Tom Lane <[EMAIL PROTECTED]> writes: > Greg Stark <[EMAIL PROTECTED]> writes: >> Hmmm. Or is that true. The problem may be somewhat easier since at least you >> can be sure every tuple in the heap is in the index. So if you see a >> DELETE_IN_PROGRESS either it *was* a constraint violation prior to the delete >> and failing is reasonable or it's an update in which case maybe it's possible >> to detect that they're part of the same chain? > > Unless we are willing to lock every single tuple while we insert it, > this seems unfixable to me. Without a lock, the tuple could become > DELETE_IN_PROGRESS immediately after we look at it.

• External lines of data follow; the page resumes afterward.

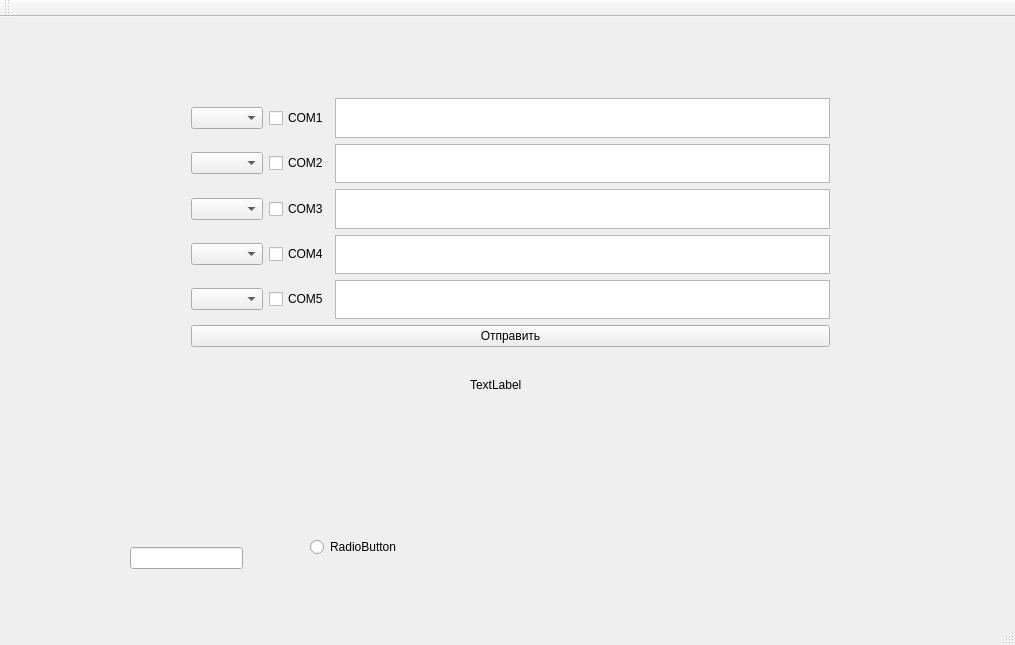
Old version of the form mainwindow.ui in the repository TTTiNNNy/Serial_QT.
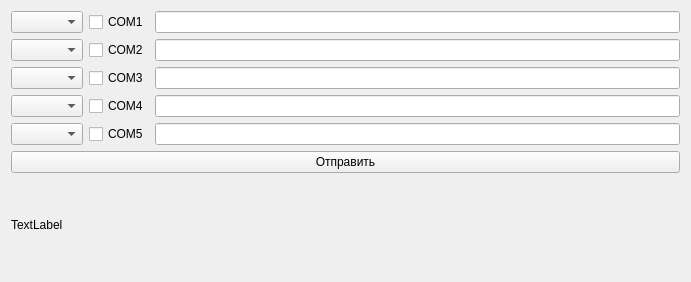
New version of the form.

```diff
--- a/mainwindow.ui
+++ b/mainwindow.ui
@@ -6,62 +6,16 @@
    <rect>
     <x>0</x>
     <y>0</y>
-    <width>1015</width>
-    <height>645</height>
+    <width>691</width>
+    <height>282</height>
    </rect>
   </property>
   <property name="windowTitle">
    <string>MainWindow</string>
   </property>
   <widget class="QWidget" name="centralWidget">
-   <widget class="QRadioButton" name="radioButton">
-    <property name="geometry">
-     <rect>
-      <x>310</x>
-      <y>520</y>
-      <width>397</width>
-      <height>20</height>
-     </rect>
-    </property>
-    <property name="text">
-     <string>RadioButton</string>
-    </property>
-   </widget>
-   <widget class="QLabel" name="label">
-    <property name="geometry">
-     <rect>
-      <x>470</x>
-      <y>360</y>
-      <width>55</width>
-      <height>16</height>
-     </rect>
-    </property>
-    <property name="text">
-     <string>TextLabel</string>
-    </property>
-   </widget>
-   <widget class="QLineEdit" name="lineEdit">
-    <property name="geometry">
-     <rect>
-      <x>130</x>
-      <y>530</y>
-      <width>113</width>
-      <height>22</height>
-     </rect>
-    </property>
-    <property name="text">
-     <string/>
-    </property>
-   </widget>
-   <widget class="QWidget" name="verticalLayoutWidget_3">
-    <property name="geometry">
-     <rect>
-      <x>180</x>
-      <y>70</y>
-      <width>661</width>
-      <height>271</height>
-     </rect>
-    </property>
+   <layout class="QVBoxLayout" name="verticalLayout">
+    <item>
     <layout class="QVBoxLayout" name="verticalLayout_3">
      <item>
       <layout class="QHBoxLayout" name="horizontalLayout_2">
@@ -76,7 +30,7 @@
         </widget>
        </item>
        <item>
-        <widget class="QPlainTextEdit" name="plainTextEdit"/>
+         <widget class="QLineEdit" name="lineEdit"/>
        </item>
       </layout>
      </item>
@@ -93,7 +47,7 @@
         </widget>
        </item>
        <item>
-        <widget class="QPlainTextEdit" name="plainTextEdit_2"/>
+         <widget class="QLineEdit" name="lineEdit_2"/>
        </item>
       </layout>
      </item>
@@ -110,7 +64,7 @@
         </widget>
        </item>
        <item>
-        <widget class="QPlainTextEdit" name="plainTextEdit_3"/>
+         <widget class="QLineEdit" name="lineEdit_3"/>
        </item>
       </layout>
      </item>
@@ -127,7 +81,7 @@
         </widget>
        </item>
        <item>
-        <widget class="QPlainTextEdit" name="plainTextEdit_4"/>
+         <widget class="QLineEdit" name="lineEdit_4"/>
        </item>
       </layout>
      </item>
@@ -144,7 +98,7 @@
         </widget>
        </item>
        <item>
-        <widget class="QPlainTextEdit" name="plainTextEdit_5"/>
+         <widget class="QLineEdit" name="lineEdit_5"/>
        </item>
       </layout>
      </item>
@@ -156,27 +110,16 @@
       </widget>
      </item>
     </layout>
-   </widget>
-  </widget>
-  <widget class="QMenuBar" name="menuBar">
-   <property name="geometry">
-    <rect>
-     <x>0</x>
-     <y>0</y>
-     <width>1015</width>
-     <height>26</height>
-    </rect>
-   </property>
-  </widget>
-  <widget class="QToolBar" name="mainToolBar">
-   <attribute name="toolBarArea">
-    <enum>TopToolBarArea</enum>
-   </attribute>
-   <attribute name="toolBarBreak">
-    <bool>false</bool>
-   </attribute>
+    </item>
+    <item>
+     <widget class="QLabel" name="label">
+      <property name="text">
+       <string>TextLabel</string>
+      </property>
+     </widget>
+    </item>
+   </layout>
   </widget>
-  <widget class="QStatusBar" name="statusBar"/>
  </widget>
  <layoutdefault spacing="6" margin="11"/>
  <resources/>
```
Lines whose indentation alone changed are shown as unchanged.
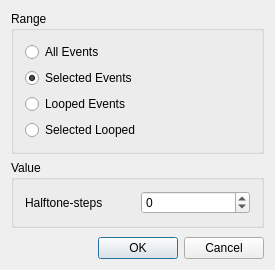
Before: the Qt Designer form muse3/muse/widgets/function_dialogs/transposebase.ui in emrum/muse, drawn with Qt 5.
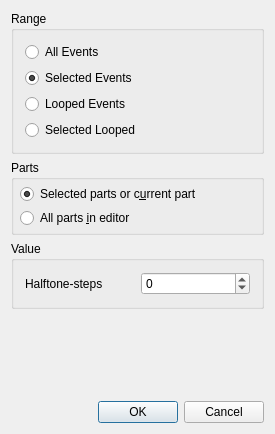
After: the same form once the commit is applied.

```diff
--- a/muse3/muse/widgets/function_dialogs/transposebase.ui
+++ b/muse3/muse/widgets/function_dialogs/transposebase.ui
@@ -7,7 +7,7 @@
     <x>0</x>
     <y>0</y>
     <width>275</width>
-    <height>270</height>
+    <height>434</height>
    </rect>
   </property>
   <property name="windowTitle">
@@ -66,6 +66,53 @@
      </layout>
     </widget>
    </item>
+   <item>
+    <widget class="QGroupBox" name="partsBox">
+     <property name="sizePolicy">
+      <sizepolicy hsizetype="Preferred" vsizetype="Minimum">
+       <horstretch>0</horstretch>
+       <verstretch>0</verstretch>
+      </sizepolicy>
+     </property>
+     <property name="title">
+      <string>Parts</string>
+     </property>
+     <layout class="QVBoxLayout" name="verticalLayout_3">
+      <property name="spacing">
+       <number>4</number>
+      </property>
+      <property name="leftMargin">
+       <number>6</number>
+      </property>
+      <property name="topMargin">
+       <number>4</number>
+      </property>
+      <property name="rightMargin">
+       <number>6</number>
+      </property>
+      <property name="bottomMargin">
+       <number>4</number>
+      </property>
+      <item>
+       <widget class="QRadioButton" name="not_all_parts_button">
+        <property name="text">
+         <string>Selected parts or c&amp;urrent part</string>
+        </property>
+        <property name="checked">
+         <bool>true</bool>
+        </property>
+       </widget>
+      </item>
+      <item>
+       <widget class="QRadioButton" name="all_parts_button">
+        <property name="text">
+         <string>All parts &amp;in editor</string>
+        </property>
+       </widget>
+      </item>
+     </layout>
+    </widget>
+   </item>
    <item>
     <widget class="QGroupBox" name="groupBox_2">
      <property name="title">
```
Left out of the diff: 33 changed lines with no effect on the pictures.
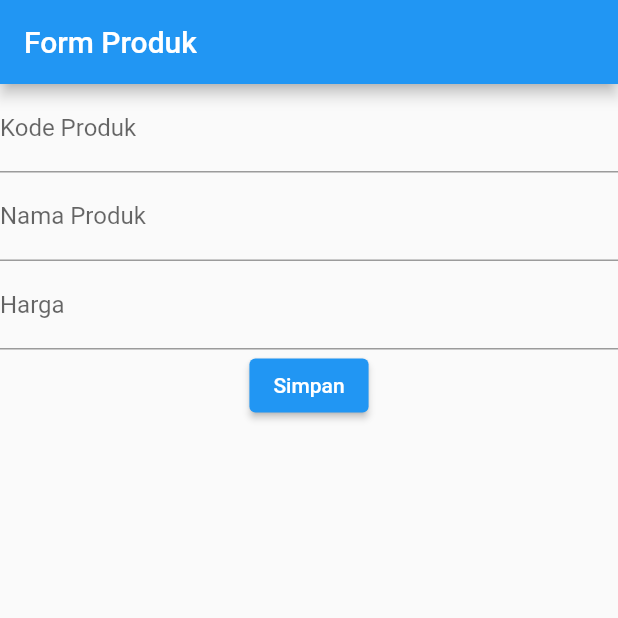
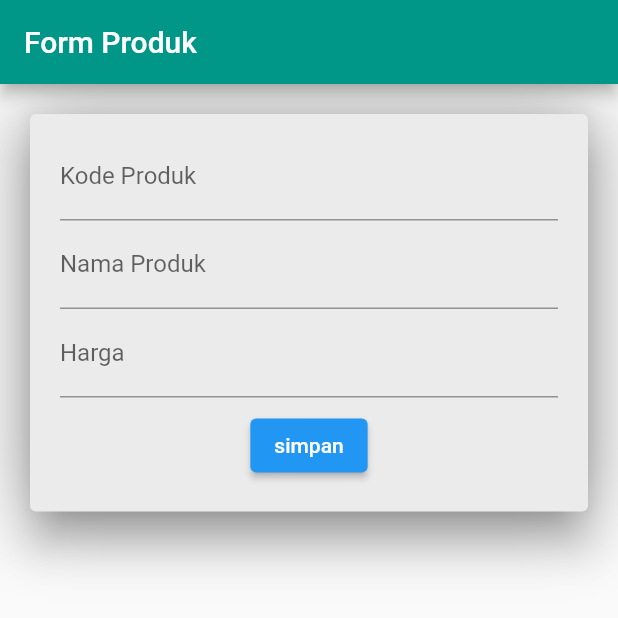
Before and after one commit to alfarissy040/kuliah, a Flutter app: the screen it shows after launch, on a phone screen of 412 x 824 dp, the top half of it. Run offline on Flutter 3.47's test engine with Material 2 defaults, Android fonts, the phone set to English and light mode, and no system bars.

Commit message:
update p3

```diff
--- a/lib/RowWidget.dart
+++ b/lib/RowWidget.dart
@@ -12,7 +12,7 @@ class RowWidget extends StatelessWidget {
   Widget build(BuildContext context) {
     return Scaffold(
       appBar: AppBar(title: const Text("Widget Row")),
-      body: Column(
+      body: Row(
         children: [
           Text("Row 1"),
           Text("Row 2"),
--- a/lib/main.dart
+++ b/lib/main.dart
@@ -11,6 +11,7 @@ void main() {
 class MyApp extends StatelessWidget {
   @override
   Widget build(BuildContext context) {
-    return MaterialApp(title: "Aplikasi Flutter Pertamaku", home: ProdukForm());
+    return MaterialApp(
+        title: "App Android Muhammad Faza Alfarisy", home: ProdukForm());
   }
 }
--- a/lib/ui/ProdukForm.dart
+++ b/lib/ui/ProdukForm.dart
@@ -1,6 +1,5 @@
-import 'package:flutter/material.dart';
-import 'package:flutter/src/widgets/container.dart';
-import 'package:flutter/src/widgets/framework.dart';
+import "package:flutter/material.dart";
+import "./ProdukDetail.dart";
 
 class ProdukForm extends StatefulWidget {
   const ProdukForm({super.key});
@@ -10,28 +9,76 @@ class ProdukForm extends StatefulWidget {
 }
 
 class _ProdukFormState extends State<ProdukForm> {
+  final _kodeProdukController = TextEditingController();
+  final _namaProdukController = TextEditingController();
+  final _hargaController = TextEditingController();
+
+  void handleSimpan() {
+    String kodeProduk, NamaProduk;
+    int Harga;
+
+    kodeProduk = _kodeProdukController.text;
+    NamaProduk = _namaProdukController.text;
+    Harga = int.parse(_hargaController.text);
+
+    Navigator.of(context).push(new MaterialPageRoute(
+        builder: (context) => ProdukDetail(
+            kodeProduk: kodeProduk, namaProduk: NamaProduk, harga: Harga)));
+  }
+
   @override
   Widget build(BuildContext context) {
     return Scaffold(
       appBar: AppBar(
-        title: Text("Form Produk"),
+        backgroundColor: Colors.teal,
+        title: const Text("Form Produk"),
       ),
       body: SingleChildScrollView(
-        child: Column(
-          children: [
-            TextField(
-              decoration: InputDecoration(labelText: "Kode Produk"),
-            ),
-            TextField(
-              decoration: InputDecoration(labelText: "Nama Produk"),
-            ),
-            TextField(
-              decoration: InputDecoration(labelText: "Harga"),
-            ),
-            ElevatedButton(onPressed: () {}, child: Text("Simpan"))
-          ],
-        ),
+        child: Container(
+            margin: const EdgeInsets.all(16),
+            child: Column(
+              children: <Widget>[
+                Container(
+                  width: double.infinity,
+                  decoration: const BoxDecoration(boxShadow: [
+                    BoxShadow(
+                      color: Color.fromRGBO(0, 0, 0, 0.3),
+                      blurRadius: 40,
+                    ),
+                  ]),
+                  child: Card(
+                      elevation: 12,
+                      color: const Color.fromARGB(255, 235, 235, 235),
+                      child: Padding(
+                          padding: const EdgeInsets.fromLTRB(20, 12, 20, 12),
+                          child: Column(
+                            children: [
+                              _formInput("Kode Produk", _kodeProdukController),
+                              _formInput("Nama Produk", _namaProdukController),
+                              _formInput("Harga", _hargaController),
+                              Padding(
+                                  padding:
+                                      const EdgeInsets.fromLTRB(20, 8, 20, 8),
+                                  child: Column(
+                                    children: [_btnSimpanProduk("simpan")],
+                                  ))
+                            ],
+                          ))),
+                )
+              ],
+            )),
       ),
     );
   }
+
+  _formInput(String label, _controller) {
+    return TextField(
+      decoration: InputDecoration(labelText: label),
+      controller: _controller,
+    );
+  }
+
+  _btnSimpanProduk(String label) {
+    return ElevatedButton(onPressed: () {}, child: Text(label));
+  }
 }
```
Also changed, not shown: lib/ui/ProdukDetail.dart (added, +32 -0 lines), lib/ui/ProdukPage.dart (added, +37 -0 lines).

I think there's some confusion here. This above paragraph was taken from some thoughts about Hannu's suggestion of having a separate ALTER INDEX SET UNIQUE command. That command might have an advantage over CREATE INDEX CONCURRENTLY because it knows the index is already complete; it doesn't have to worry about potential conflicts with tuples that it will only find later in the scan. Effectively this is equivalent to making CREATE UNIQUE INDEX CONCURRENTLY three phases. The first two phases would be a regular CREATE INDEX CONCURRENTLY and the third phase would be what ALTER INDEX SET UNIQUE does which is scan the index and verify that it's unique. ALTER INDEX SET UNIQUE would have to perform a similar two-transaction dance though. It would have to set the index unique, wait until everyone has seen the new constraint. Then verify that the property is indeed unique, possibly rolling back the constraint creation if it's not. That would make the whole process of creating a unique index quite long. On the plus side it would be a useful command in itself. Doing an index scan might be pretty slow but if the table is mostly clean of dead and recently dead tuples it won't have to visit the heap much and should still be much quicker than building a new index. And it would itself be a concurrent command. > Actually it's worse than that. We could examine a tuple, see that > it's good, include it in the uniqueness check. Then someone updates > the tuple and puts the new version near the end of the table. By > the time we reach that version, it could be committed good. There > is absolutely no way that we could notice an issue without applying > extremely expensive tests to *every* apparently-good tuple. I think ALTER INDEX SET UNIQUE would not have this problem. It would only have to look at tuples using its own snapshot and see if there's a violation. If there isn't a violation as of its own snapshot then it can be sure later transactions will preserve this property since the index was always complete and it waited after creating the constraint. > [ thinks for a bit... ] At least, it seems hopeless if we use > SnapshotNow. Does it help if we use a real snapshot? I'm thinking > pass 1 inserts exactly those tuples that are good according to a > snap taken at its beginning, and then pass 2 considers only tuples > that are good according to a snap taken at *its* beginning. But > having consumed no caffeine yet this morning, I'm not sure I can > spot any flaws that might exist in this idea. What about tuples that are inserted and committed in the window between the two phases. Ie, they're RECENTLY_DEAD but not in phase2's snapshot. Or do you mean we use SatisfiesVacuum to determine what to insert but SatisfiesSnapshot to determine whether to check uniqueness? -- Gregory Stark EnterpriseDB http://www.enterprisedb.com ---------------------------(end of broadcast)--------------------------- TIP 4: Have you searched our list archives? http://archives.postgresql.org